Of course drama can relate to that interest of mine in Asklepios, drama was part of the rituals at his sanctuaries – the theatre at Epidavros is famous. Something about the process of drama maybe helps us cleanse something, I wonder. And taking part in the drama by each reading a part and hearing the parts come alive in different voices perhaps takes us to a step between simply reading and acting. Though at the same time we get to read the whole play as we have the book in front of us. That makes for an interesting experience. I often think when we read drama we have a sense of the cohesion of the voices in the one voice of the author that is less apparent in the plurality of different voices in the theatre. In reading at the same time as hearing each other read the parts we (or I at least) have a mix of this. Being in this group and reading the plays we have has enlivened me and been good for me. Thank you to Sue Rea for her organisation of this.

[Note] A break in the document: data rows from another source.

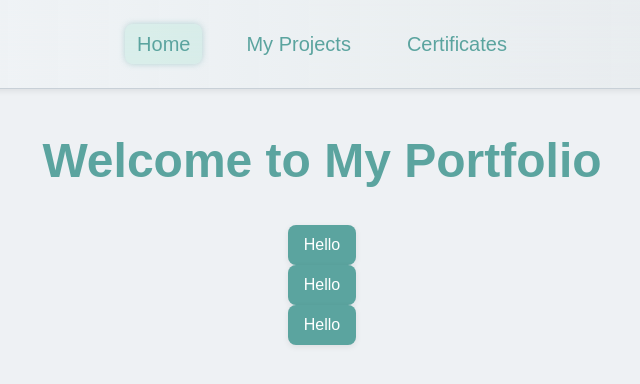
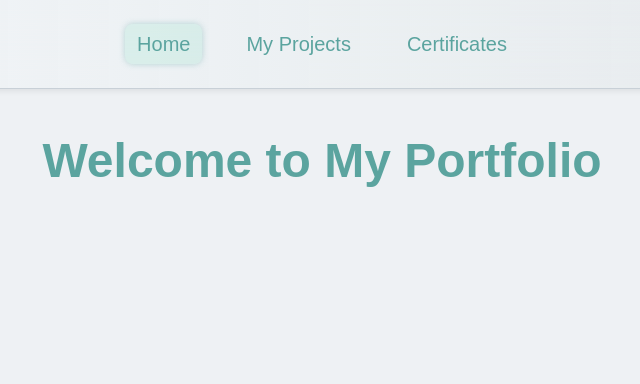
Before and after one commit to Raidiniom/portfolio, a Next.js app: page / in a window 1280 px wide. Shown: the top 384 px of the page, without its empty margins (318-958 px from the left). Built offline with nearby package versions, Linux system fonts and the light colour scheme.

Commit message:
Work on more on the homepage

```diff
--- a/app/components/CertCard.tsx
+++ b/app/components/CertCard.tsx
@@ -15,7 +15,7 @@ export default function CertCard({ title, issued_by, date_issued, image }: CertC
 
   return (
     <>
-      <div className="bg-white/80 dark:bg-gray-900/80 backdrop-blur-md rounded-xl shadow-lg overflow-hidden flex flex-col items-center p-6">
+      <div className="bg-[var(--noel-silver)] backdrop-blur-md rounded-xl shadow-lg overflow-hidden flex flex-col items-center p-6">
 
         {image && (
           <img
@@ -51,7 +51,7 @@ export default function CertCard({ title, issued_by, date_issued, image }: CertC
         }`}
       >
         <div
-          className={`bg-white dark:bg-gray-900 rounded-xl shadow-xl max-w-3xl w-full p-6 relative transform transition-all duration-300 ${
+          className={`bg-[var(--noel-silver)] rounded-xl shadow-xl max-w-3xl w-full p-6 relative transform transition-all duration-300 ${
             isOpen ? 'scale-100 opacity-100' : 'scale-90 opacity-0'
           }`}
         >
--- a/app/page.tsx
+++ b/app/page.tsx
@@ -5,19 +5,6 @@ import { useState } from "react";
 import Button from "./components/Button";
 
 export default function Home() {
-    const [message, setMessage] = useState('');
-
-    const testClick1 = () => {
-        setMessage('Hello')
-    }
-
-    const testClick2 = () => {
-        setMessage('Testing')
-    }
-
-    const testClick3 = () => {
-        setMessage('Minecraft')
-    }
 
     return (
         <div className="min-h-screen flex flex-col items-center px-4 py-12">
@@ -25,16 +12,6 @@ export default function Home() {
             <h1 className="text-4xl sm:text-5xl font-bold text-[var(--noel-teal)] mb-10 text-center">
                 Welcome to My Portfolio
             </h1>
-
-            {message && (
-                <p className="text-xl text-[var(--noel-teal)] font-semibold">
-                    {message}
-                </p>
-            )}
-
-            <Button label={"Hello"} onClick={testClick1}/>
-            <Button label={"Hello"} onClick={testClick2}/>
-            <Button label={"Hello"} onClick={testClick3}/>
         </div>
     );
 }
```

Though one play I really struggled with. We read it in January and February this year and I described it after the first act as a miserable play. I wasn’t sure I’d stick with it. It was ‘The Iceman Cometh’ by Eugene O’Neill. If in other plays we tend to see the story reach some sort of turning point played out in front of us and answers shown, in this it seemed to reach a sort of anti-health climax and out of it the characters are confirmed in a sort of hopelessness. It was very hard to take. But only in the months afterwards looking back I realise it seems to have been part of some other things that seem to have prompted me to make some change myself. I notice it most in what I started to read at that time instead of letting myself be as diverted away from, which I won’t bore you with here. But it seems to have prompted me to be more active in making change happen. So whilst I hated reading it in a way and it challenged me hugely emotionally, it seems quite alive in my memory and as part of what I am doing, hopefully acting towards hope.

The Waste Land

The Waste Land – a reading, December 2022

Amongst all this the third group was the reading Jesmond Library put on of The Waste Land by T. S. Eliot last December to mark the centenary of its publication. Again this is perhaps some problematical writing. I had read it several times but I am not sure I could say I wholly loved it. But again the group process, the voices and thoughts of others and preparing over several weeks by reading the play through aloud together multiple times, brought it far more to life for me and helped me grasp it as I never had and, amazingly, I am genuinely fond of it now. (Hmmm, can you be fond of ‘The Waste Land’, surely that’s not quite appropriate – and should you say it? Too late now.)

It was great to meet and focus on it with others and learn from them as ever. It led me to bump up on my wish list and then buy the book by Mathew Hollis that came out ‘The Waste Land, a Biography of a Poem’ which also helped immensely. Then it was also lovely to share where we’d got to (and with the help of Hugh Keegan’s directorship) in the reading we put on and the discussion we had afterwards. Something of an early Christmas treat.

Reasons to be grateful

So, ‘reasons to be grateful, one, two, three . . .’ and on. Thanks, Jesmond Library (and all your volunteers and makers possible) for hosting such things and being here still – there must be much more, let there be much more. Never let phantoms stop you doing the good things you love. I am sure Jesmond Library is for the whole community.


Toni Hurford is a poet and writer who has emerged in middle age, an unexpected outcome of her counselling research. She’d always hoped to write but had imagined it would be prose.
She published her first pamphlet of poems in 2023 which reflect a journey with mental health challenge, medication, gender confirmations amidst the faces of identity in the modern world.